==== Listed records

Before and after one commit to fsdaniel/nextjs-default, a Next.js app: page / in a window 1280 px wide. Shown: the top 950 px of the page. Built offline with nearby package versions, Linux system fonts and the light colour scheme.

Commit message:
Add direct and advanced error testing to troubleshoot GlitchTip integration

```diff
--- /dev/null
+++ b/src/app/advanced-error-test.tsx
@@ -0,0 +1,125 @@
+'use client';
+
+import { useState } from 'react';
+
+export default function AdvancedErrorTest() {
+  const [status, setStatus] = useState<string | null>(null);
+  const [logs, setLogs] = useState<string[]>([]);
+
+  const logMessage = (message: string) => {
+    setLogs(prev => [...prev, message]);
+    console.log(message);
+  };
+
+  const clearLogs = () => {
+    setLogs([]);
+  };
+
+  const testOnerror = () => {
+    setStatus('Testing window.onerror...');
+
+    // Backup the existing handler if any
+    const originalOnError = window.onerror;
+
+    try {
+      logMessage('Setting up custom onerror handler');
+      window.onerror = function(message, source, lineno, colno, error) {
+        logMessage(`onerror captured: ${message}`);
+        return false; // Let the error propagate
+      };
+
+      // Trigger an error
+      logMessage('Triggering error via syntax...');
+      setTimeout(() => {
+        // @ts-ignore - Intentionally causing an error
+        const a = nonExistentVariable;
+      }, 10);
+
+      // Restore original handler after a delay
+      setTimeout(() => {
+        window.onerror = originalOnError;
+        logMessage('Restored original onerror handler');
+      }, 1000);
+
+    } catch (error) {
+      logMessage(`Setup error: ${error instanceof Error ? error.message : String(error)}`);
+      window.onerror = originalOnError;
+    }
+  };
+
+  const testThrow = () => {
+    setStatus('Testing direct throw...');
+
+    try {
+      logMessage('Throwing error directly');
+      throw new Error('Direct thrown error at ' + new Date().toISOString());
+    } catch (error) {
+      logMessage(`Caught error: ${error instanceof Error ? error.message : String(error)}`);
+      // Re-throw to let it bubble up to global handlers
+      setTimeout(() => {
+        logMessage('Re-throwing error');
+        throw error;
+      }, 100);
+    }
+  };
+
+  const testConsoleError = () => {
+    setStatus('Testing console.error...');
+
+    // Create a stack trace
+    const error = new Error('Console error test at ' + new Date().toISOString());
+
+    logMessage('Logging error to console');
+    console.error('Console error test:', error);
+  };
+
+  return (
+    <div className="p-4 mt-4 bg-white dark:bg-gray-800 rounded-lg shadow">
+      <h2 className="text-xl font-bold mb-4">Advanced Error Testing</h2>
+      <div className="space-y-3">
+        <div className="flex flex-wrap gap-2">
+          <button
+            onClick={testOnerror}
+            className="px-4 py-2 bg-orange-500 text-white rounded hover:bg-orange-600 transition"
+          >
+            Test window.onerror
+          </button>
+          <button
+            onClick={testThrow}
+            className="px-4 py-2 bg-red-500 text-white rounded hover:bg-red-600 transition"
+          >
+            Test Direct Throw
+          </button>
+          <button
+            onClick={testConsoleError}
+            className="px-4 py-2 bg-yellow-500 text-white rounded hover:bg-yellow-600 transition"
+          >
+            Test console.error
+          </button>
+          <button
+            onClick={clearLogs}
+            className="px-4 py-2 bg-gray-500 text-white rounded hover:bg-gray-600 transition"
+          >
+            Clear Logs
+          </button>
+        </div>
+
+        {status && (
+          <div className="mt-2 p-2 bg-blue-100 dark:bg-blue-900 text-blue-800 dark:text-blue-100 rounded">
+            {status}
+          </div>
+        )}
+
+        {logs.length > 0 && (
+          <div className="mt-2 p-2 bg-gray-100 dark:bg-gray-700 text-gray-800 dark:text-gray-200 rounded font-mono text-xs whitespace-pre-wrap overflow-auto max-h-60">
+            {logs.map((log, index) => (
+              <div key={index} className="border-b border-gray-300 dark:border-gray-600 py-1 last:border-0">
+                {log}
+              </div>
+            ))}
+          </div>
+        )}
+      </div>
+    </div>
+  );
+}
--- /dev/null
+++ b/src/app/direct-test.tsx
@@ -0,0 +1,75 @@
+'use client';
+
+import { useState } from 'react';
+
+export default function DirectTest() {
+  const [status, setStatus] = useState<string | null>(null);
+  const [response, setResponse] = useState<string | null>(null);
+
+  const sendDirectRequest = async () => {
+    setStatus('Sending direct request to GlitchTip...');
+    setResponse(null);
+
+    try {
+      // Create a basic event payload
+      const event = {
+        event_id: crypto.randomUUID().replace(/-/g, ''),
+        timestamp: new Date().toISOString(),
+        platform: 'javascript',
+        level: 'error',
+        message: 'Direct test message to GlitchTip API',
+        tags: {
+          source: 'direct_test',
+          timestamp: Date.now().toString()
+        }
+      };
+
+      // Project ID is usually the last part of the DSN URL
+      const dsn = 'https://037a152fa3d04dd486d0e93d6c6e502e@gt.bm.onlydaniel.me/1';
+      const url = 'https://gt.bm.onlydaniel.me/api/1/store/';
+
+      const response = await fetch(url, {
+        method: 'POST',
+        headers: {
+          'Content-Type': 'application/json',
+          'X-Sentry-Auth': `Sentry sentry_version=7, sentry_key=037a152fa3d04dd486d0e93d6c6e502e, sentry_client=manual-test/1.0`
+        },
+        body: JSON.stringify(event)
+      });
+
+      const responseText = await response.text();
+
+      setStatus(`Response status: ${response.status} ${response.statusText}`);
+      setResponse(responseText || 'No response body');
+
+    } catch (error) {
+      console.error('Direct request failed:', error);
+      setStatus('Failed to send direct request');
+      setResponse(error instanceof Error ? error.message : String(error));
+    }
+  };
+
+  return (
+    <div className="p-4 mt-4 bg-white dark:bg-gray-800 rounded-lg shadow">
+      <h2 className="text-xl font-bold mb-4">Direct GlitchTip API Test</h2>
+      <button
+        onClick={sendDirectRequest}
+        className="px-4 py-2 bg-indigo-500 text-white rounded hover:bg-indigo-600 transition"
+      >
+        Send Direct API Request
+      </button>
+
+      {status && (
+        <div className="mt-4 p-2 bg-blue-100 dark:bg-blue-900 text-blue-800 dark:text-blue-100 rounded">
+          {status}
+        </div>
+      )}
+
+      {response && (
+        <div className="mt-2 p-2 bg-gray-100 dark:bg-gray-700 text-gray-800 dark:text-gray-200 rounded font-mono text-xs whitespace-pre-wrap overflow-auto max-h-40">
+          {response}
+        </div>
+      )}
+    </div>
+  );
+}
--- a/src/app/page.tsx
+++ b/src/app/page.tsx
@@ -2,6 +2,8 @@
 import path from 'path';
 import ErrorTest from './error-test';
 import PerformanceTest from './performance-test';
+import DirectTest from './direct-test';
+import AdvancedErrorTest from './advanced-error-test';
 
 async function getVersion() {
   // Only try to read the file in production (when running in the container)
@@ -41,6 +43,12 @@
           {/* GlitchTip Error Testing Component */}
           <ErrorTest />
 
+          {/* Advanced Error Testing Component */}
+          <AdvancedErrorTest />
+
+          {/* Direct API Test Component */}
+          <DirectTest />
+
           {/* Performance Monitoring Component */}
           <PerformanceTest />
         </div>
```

========

§ Brief
Would you filter the entries above and keep each line that has the word "whitespace"?

§ Your solution
+          <div className="mt-2 p-2 bg-gray-100 dark:bg-gray-700 text-gray-800 dark:text-gray-200 rounded font-mono text-xs whitespace-pre-wrap overflow-auto max-h-60">
+        <div className="mt-2 p-2 bg-gray-100 dark:bg-gray-700 text-gray-800 dark:text-gray-200 rounded font-mono text-xs whitespace-pre-wrap overflow-auto max-h-40">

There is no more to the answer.